Studies that tested some pet food have ultimately uncovered the fact that mercury concentration is high in fish-based canned food. Some of the data reveal that out of 14 out of 101 pet food samples contained mercury levels that are above what is considered to be safe for small mammals, which should only be 70 nanograms per gram or ng/g of mercury. Some samples contained mercury as high as 604 ng/g, which caused reasonable concern regarding these canned goods.

While it might be blurry to some why mercury in dog food is a health concern, you might want to check out these facts about mercury content in fish-based pet canned goods, and why you should avoid feeding them to your cocker spaniel.


In truth, mercury level in one canned fish pet food might not have much of an effect as soon as your pet ingests it. However, it gets harder to ignore once you regularly feed your dog the same pet food. Why? Mercury builds up over time, because the body cannot expel it readily. Even if mercury is consumed in little doses for every meal, it can stay in the body for long periods of time, adding up quickly.

Mercury is naturally occurring, but have it pool inside the body and it becomes a very potent neurotoxin. This means that it may cause adverse effects on the nervous system, which then affects all the other organ systems in your dog’s body.


Mercury poisoning is a gradual process, so it might be awhile before any changes are noticed, until after levels are high enough to cause severe reactions. There are several adverse effects, signs and symptoms indicating that your dog may be suffering from mercury overdose:

  • Abdominal pain
  • Blindness
  • Kidney damage
  • Anxiety
  • Abnormal behavior (i.e. chewing excessively)
  • Convulsions and tremors
  • Loss of coordination
  • Coma
  • Vomiting blood
  • Nervousness
  • Diarrhea (may be bloody)
  • Death



Hospitalization is the best option in mercury overdose. The pet will be given antibiotics, IV fluids, oxygen therapy and anti-inflammatory medicines to prevent the signs and symptoms from worsening. To expel the harsh element from the body, the vet may also use chelation medication and activated charcoal lavage.

If mercury poisoning is addressed promptly, there is a chance that the symptoms won’t progress to anything far worse. However, severe damage such as in the nervous system or kidneys is permanent and irreversible, and may decrease the dog’s quality of life.

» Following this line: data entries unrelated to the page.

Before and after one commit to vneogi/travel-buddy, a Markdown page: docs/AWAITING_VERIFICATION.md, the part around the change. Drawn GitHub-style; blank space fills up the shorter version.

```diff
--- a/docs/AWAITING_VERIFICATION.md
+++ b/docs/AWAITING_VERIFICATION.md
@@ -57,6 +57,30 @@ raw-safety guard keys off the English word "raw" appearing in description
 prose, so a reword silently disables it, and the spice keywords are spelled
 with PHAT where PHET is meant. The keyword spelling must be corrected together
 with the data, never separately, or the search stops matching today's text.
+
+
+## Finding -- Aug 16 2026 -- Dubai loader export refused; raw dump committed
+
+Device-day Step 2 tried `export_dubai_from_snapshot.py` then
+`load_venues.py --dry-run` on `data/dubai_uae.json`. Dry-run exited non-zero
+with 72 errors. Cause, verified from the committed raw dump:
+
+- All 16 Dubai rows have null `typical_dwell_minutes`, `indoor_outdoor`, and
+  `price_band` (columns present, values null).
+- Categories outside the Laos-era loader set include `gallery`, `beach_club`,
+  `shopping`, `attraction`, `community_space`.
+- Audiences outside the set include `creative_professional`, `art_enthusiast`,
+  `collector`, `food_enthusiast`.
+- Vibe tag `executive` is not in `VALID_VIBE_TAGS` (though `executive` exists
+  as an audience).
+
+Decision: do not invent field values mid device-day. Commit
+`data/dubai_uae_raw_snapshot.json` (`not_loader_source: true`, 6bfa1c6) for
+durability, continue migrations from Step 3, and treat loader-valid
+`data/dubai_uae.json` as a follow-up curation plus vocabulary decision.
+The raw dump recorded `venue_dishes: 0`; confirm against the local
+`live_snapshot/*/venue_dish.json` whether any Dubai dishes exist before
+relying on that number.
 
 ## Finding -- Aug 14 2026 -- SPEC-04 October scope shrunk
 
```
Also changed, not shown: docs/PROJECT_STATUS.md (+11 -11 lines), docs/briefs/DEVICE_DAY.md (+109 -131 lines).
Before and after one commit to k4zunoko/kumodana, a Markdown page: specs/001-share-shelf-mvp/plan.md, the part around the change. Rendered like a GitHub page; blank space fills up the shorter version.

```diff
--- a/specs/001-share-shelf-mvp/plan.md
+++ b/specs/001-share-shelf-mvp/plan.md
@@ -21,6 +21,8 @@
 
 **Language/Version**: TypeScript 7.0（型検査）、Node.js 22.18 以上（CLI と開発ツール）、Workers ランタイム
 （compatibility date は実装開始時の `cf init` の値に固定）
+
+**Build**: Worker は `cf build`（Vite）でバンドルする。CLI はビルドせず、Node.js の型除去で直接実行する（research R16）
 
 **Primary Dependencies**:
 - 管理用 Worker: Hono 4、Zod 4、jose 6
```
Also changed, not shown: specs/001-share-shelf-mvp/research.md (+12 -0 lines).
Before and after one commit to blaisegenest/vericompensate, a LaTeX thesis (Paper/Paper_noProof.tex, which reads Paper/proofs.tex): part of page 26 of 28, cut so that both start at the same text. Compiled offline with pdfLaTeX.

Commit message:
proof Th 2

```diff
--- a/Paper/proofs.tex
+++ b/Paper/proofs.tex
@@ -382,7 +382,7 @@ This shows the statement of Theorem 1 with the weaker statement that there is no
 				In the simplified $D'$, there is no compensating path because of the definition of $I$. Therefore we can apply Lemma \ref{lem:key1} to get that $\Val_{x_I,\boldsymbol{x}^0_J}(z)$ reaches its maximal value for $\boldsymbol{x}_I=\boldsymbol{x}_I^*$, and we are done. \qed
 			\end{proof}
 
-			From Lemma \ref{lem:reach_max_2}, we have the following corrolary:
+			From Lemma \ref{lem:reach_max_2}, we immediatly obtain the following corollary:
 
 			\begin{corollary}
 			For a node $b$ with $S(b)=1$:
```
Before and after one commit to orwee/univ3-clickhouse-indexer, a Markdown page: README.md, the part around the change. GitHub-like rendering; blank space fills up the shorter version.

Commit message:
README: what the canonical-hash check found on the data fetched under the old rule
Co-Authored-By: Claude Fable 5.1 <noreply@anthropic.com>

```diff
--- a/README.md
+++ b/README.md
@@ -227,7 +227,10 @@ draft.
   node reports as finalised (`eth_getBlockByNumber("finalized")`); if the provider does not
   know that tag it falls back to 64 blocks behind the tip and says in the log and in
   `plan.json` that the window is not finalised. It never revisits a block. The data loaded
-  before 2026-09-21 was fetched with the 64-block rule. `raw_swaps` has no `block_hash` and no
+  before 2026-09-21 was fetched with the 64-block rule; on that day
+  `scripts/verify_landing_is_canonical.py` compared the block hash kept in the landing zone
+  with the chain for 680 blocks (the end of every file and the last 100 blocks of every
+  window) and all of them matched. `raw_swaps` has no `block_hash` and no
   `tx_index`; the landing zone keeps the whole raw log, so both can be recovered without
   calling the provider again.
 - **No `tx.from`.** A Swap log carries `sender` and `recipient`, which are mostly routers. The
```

Mercury poisoning is a serious health issue that can affect a dog’s well-being, so be sure to check your cocker’s food intake. Also, monitor the dog food label, and do some researching if possible. There are package labels that omit certain ingredients which may be harmful for your dog. The key to your cocker’s good health is to check that they are always eating right.